Things start to come alive during September particularly on the inner reefs and shoals. Smooth seas and light winds are more common this month, so if you get the chance, make the most of it.
The estuaries are worth inspecting. If you are planning to fish overnight in an estuary somewhere, then you will want to get in soon before the sandies and mossies start taking up residence for the summer.
There have been some nice catches of grunter in South Trees Inlet particularly in the deeper holes along the rock walls. Moses perch have been captured along the mangrove edges near QAL with a couple of smaller estuary cod being found at the pylons of the conveyor belt bridge.
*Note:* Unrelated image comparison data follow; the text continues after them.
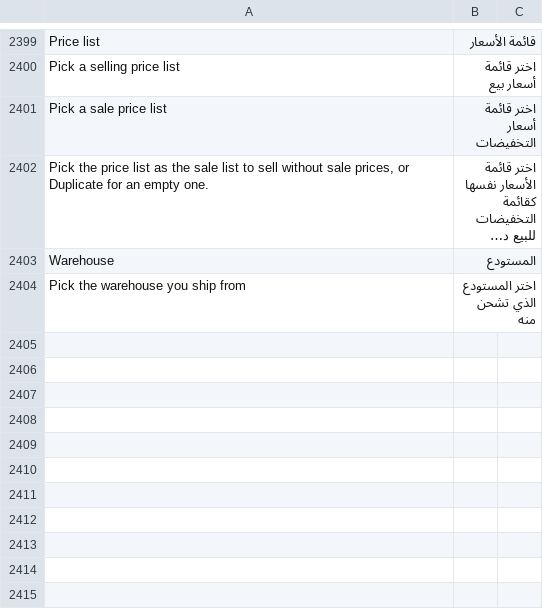
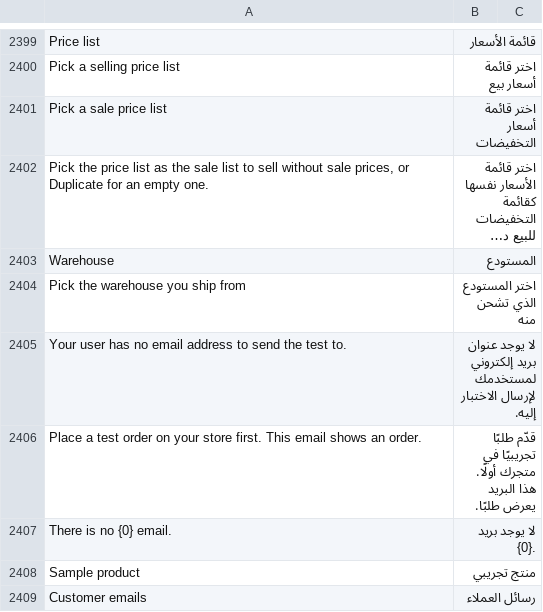
Before and after one commit to bwhtech/commera, a CSV file: commera/translations/ar.csv, drawn as a sheet; only a part is shown, gaps mark what is left out; long unchanged cells end in …; the diff covers the shown part only.

Commit message:
feat(dashboard): manage customer emails from settings

```diff
--- a/commera/translations/ar.csv
+++ b/commera/translations/ar.csv
@@ -2404 +2404,6 @@ Warehouse,المستودع
 Pick the warehouse you ship from,اختر المستودع الذي تشحن منه
+Your user has no email address to send the test to.,لا يوجد عنوان بريد إلكتروني لمستخدمك لإرسال الاختبار إليه.
+Place a test order on your store first. This email shows an order.,قدّم طلبًا تجريبيًا في متجرك أولًا. هذا البريد يعرض طلبًا.
+There is no {0} email.,لا يوجد بريد {0}.
+Sample product,منتج تجريبي
+Customer emails,رسائل العملاء
```
Also changed, not shown: 28 added rows elsewhere in this file, 9 other files.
The occasional threadfin is hitting gar in the Calliope River near the main road bridge. Salmon are typically bottom feeders, but they will also rise to take small fish including mullet and gar. They are mostly active on dusk especially at the top of the tide.
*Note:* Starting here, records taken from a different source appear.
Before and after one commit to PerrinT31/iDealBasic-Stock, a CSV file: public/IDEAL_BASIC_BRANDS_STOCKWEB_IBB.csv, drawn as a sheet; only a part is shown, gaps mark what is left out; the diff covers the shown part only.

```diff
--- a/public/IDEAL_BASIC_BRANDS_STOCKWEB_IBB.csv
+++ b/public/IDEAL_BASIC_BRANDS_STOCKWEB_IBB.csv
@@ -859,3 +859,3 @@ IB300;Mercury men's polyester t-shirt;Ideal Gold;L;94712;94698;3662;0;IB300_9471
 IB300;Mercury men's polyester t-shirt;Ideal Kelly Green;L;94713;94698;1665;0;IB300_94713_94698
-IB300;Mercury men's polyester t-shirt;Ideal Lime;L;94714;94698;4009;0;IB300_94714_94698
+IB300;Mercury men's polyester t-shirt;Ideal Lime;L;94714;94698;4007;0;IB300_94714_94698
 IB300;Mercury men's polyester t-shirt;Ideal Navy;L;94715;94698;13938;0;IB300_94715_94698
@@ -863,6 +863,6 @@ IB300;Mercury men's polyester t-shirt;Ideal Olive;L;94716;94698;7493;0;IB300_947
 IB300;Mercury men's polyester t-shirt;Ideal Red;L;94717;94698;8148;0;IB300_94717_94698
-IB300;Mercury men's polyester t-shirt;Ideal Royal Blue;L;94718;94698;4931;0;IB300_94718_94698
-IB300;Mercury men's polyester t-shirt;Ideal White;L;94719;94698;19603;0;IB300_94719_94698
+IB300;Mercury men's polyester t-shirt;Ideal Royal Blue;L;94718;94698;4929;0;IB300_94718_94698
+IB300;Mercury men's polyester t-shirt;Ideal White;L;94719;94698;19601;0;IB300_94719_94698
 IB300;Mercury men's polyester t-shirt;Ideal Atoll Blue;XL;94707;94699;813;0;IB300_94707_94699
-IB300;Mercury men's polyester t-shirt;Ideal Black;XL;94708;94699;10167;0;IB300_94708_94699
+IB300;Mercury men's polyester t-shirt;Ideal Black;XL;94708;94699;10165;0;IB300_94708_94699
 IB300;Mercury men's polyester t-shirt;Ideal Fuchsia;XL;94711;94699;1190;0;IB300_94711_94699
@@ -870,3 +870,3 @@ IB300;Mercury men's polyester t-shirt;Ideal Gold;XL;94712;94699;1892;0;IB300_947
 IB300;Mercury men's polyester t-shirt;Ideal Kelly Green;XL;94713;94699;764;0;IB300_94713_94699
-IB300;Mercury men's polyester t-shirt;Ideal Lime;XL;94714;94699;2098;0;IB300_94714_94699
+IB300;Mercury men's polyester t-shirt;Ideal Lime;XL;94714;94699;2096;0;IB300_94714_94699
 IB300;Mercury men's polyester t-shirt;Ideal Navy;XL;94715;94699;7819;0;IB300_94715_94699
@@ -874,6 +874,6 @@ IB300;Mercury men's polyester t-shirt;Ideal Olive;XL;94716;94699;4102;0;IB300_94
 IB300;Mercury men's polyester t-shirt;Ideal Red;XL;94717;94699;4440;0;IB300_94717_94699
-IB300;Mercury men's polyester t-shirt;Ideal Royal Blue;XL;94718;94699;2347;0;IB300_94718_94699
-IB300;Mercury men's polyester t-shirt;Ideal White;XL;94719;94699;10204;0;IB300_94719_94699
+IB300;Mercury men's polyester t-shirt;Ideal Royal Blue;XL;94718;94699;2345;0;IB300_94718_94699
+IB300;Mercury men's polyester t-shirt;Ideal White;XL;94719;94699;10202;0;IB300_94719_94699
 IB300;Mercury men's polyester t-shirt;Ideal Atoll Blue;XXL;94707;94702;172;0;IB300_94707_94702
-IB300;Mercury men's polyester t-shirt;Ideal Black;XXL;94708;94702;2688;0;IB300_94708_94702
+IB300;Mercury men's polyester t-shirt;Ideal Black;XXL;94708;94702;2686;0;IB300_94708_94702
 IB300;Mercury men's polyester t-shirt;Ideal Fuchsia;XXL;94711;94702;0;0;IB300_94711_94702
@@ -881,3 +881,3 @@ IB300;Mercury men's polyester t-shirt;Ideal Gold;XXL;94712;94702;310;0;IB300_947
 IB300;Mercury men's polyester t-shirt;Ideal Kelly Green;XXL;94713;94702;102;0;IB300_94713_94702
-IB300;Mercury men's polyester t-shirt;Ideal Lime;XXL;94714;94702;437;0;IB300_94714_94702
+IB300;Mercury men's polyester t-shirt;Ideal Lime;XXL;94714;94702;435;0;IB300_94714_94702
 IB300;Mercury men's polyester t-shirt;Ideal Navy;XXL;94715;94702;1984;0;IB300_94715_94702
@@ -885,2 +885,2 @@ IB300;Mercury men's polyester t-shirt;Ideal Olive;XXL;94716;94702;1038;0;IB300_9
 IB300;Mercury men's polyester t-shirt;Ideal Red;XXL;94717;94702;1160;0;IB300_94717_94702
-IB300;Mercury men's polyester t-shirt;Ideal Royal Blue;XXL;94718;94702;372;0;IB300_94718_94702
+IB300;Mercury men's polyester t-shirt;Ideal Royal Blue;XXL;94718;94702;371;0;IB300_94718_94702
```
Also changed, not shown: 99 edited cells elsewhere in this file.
Threadfin can also be found around the mouth of Middle Creek and around Black Swan Island in the Narrows. Threadfin like moving bait so get right into the mangroves and try some slow retrieves.
Legal red emperor are getting harder to find of late so when you get one to the boat that measures close to the magic 55cm, it can certainly attract some attention. They are well respected fish so local fishers treat them with care and return them to the water without being harmed. Reds seem to have cleared the inner reefs for the time being and boaters have to travel some distance if chasing reds for the plate.
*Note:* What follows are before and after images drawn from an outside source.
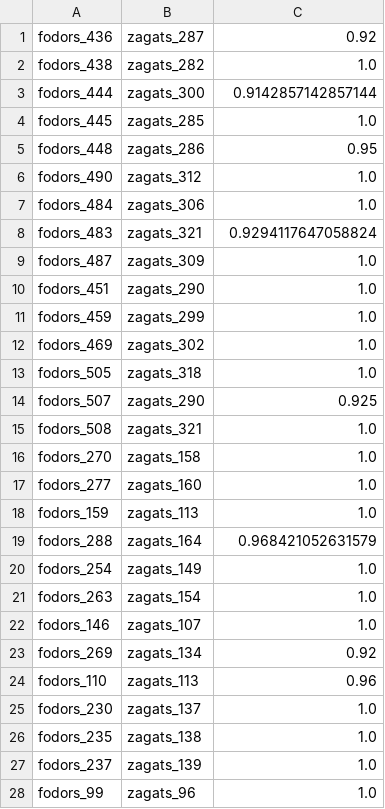
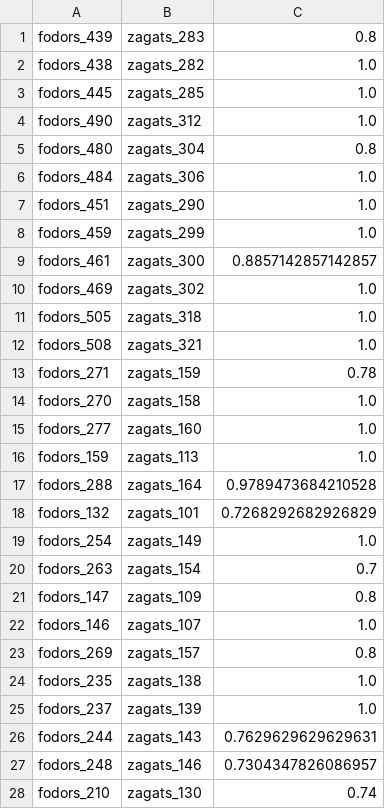
Before and after one commit to olehmberg/winter, a CSV file: usecase/restaurant/output/fodors_zagats_correspondences.csv, drawn as a sheet; only a part is shown; the shorter side is filled out with more unchanged rows; the diff covers the shown part only.

```diff
--- a/usecase/restaurant/output/fodors_zagats_correspondences.csv
+++ b/usecase/restaurant/output/fodors_zagats_correspondences.csv
@@ -1,16 +1,14 @@
-"fodors_436","zagats_287","0.92"
+"fodors_439","zagats_283","0.8"
 "fodors_438","zagats_282","1.0"
-"fodors_444","zagats_300","0.9142857142857144"
 "fodors_445","zagats_285","1.0"
-"fodors_448","zagats_286","0.95"
 "fodors_490","zagats_312","1.0"
+"fodors_480","zagats_304","0.8"
 "fodors_484","zagats_306","1.0"
-"fodors_483","zagats_321","0.9294117647058824"
-"fodors_487","zagats_309","1.0"
 "fodors_451","zagats_290","1.0"
 "fodors_459","zagats_299","1.0"
+"fodors_461","zagats_300","0.8857142857142857"
 "fodors_469","zagats_302","1.0"
 "fodors_505","zagats_318","1.0"
-"fodors_507","zagats_290","0.925"
 "fodors_508","zagats_321","1.0"
+"fodors_271","zagats_159","0.78"
 "fodors_270","zagats_158","1.0"
@@ -18,10 +16,13 @@
 "fodors_159","zagats_113","1.0"
-"fodors_288","zagats_164","0.968421052631579"
+"fodors_288","zagats_164","0.9789473684210528"
+"fodors_132","zagats_101","0.7268292682926829"
 "fodors_254","zagats_149","1.0"
-"fodors_263","zagats_154","1.0"
+"fodors_263","zagats_154","0.7"
+"fodors_147","zagats_109","0.8"
 "fodors_146","zagats_107","1.0"
-"fodors_269","zagats_134","0.92"
-"fodors_110","zagats_113","0.96"
-"fodors_230","zagats_137","1.0"
+"fodors_269","zagats_157","0.8"
 "fodors_235","zagats_138","1.0"
 "fodors_237","zagats_139","1.0"
+"fodors_244","zagats_143","0.7629629629629631"
+"fodors_248","zagats_146","0.7304347826086957"
+"fodors_210","zagats_130","0.74"
```
Also changed, not shown: 20 added rows, 14 removed rows and 11 edited cells elsewhere in this file, usecase/movie/output/academy_awards_2_actors_correspondences.csv, usecase/restaurant/output/restaurant_correspondences.csv, 30 other files.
Coral trout are still worthy catches around good reef. They are hitting baits around Masthead and have been on the catch list of many boats that venture out this way. Coral trout like their bait fresh so don’t skimp if you want a trophy fish.
Fresh fish flesh like iodine bream make worthy bait, especially if it has just been caught and put back on the other side of the hook. Sharp 6/0 singles or ganged hooks are the best tackle for coral trout. On a paternoster rig I prefer double dropper loops, as double hook ups are common for coral trout.
For working fishers, it seems a rare occasion when fabulous fishing weather occurs on weekends or non-working days. This year you can count these special occasions on one hand but this was just the case on a recent weekend – variable winds to 2-knots and seas no more than centimetres. I couldn’t get the boat into the water fast enough.
As expected, every boat in Gladstone was also on the water so after launching the boat I was forced to park in a different postcode with my mate freezing his toes off while holding the boat. Nevertheless, when we got underway it was just over a 30 minute run to Rock Cod Shoals, my favourite reef fishing location.
It was a glorious day and I had worked this area often, knowing that it never failed to produce the goods. The advantage of working one area regularly is that you get to know the intricacies that make this area tick. For some reason, and I don’t know why, during the colder months the deeper areas of Rock Cod Shoals are more productive.
The shallow areas around 10m in depth are certainly my first target during summer, but during winter I just can’t pull a trick at these locations. I am sure there is some scientific explanation of which I am not aware.
I don’t drift on all Gladstone shoals, but I do like to drift on Rock Cod. Most of the boaters who also fish here seem to drift as well. If all the boats are drifting, there are no problems. But do keep alert if a boat is sitting on anchor when drifting.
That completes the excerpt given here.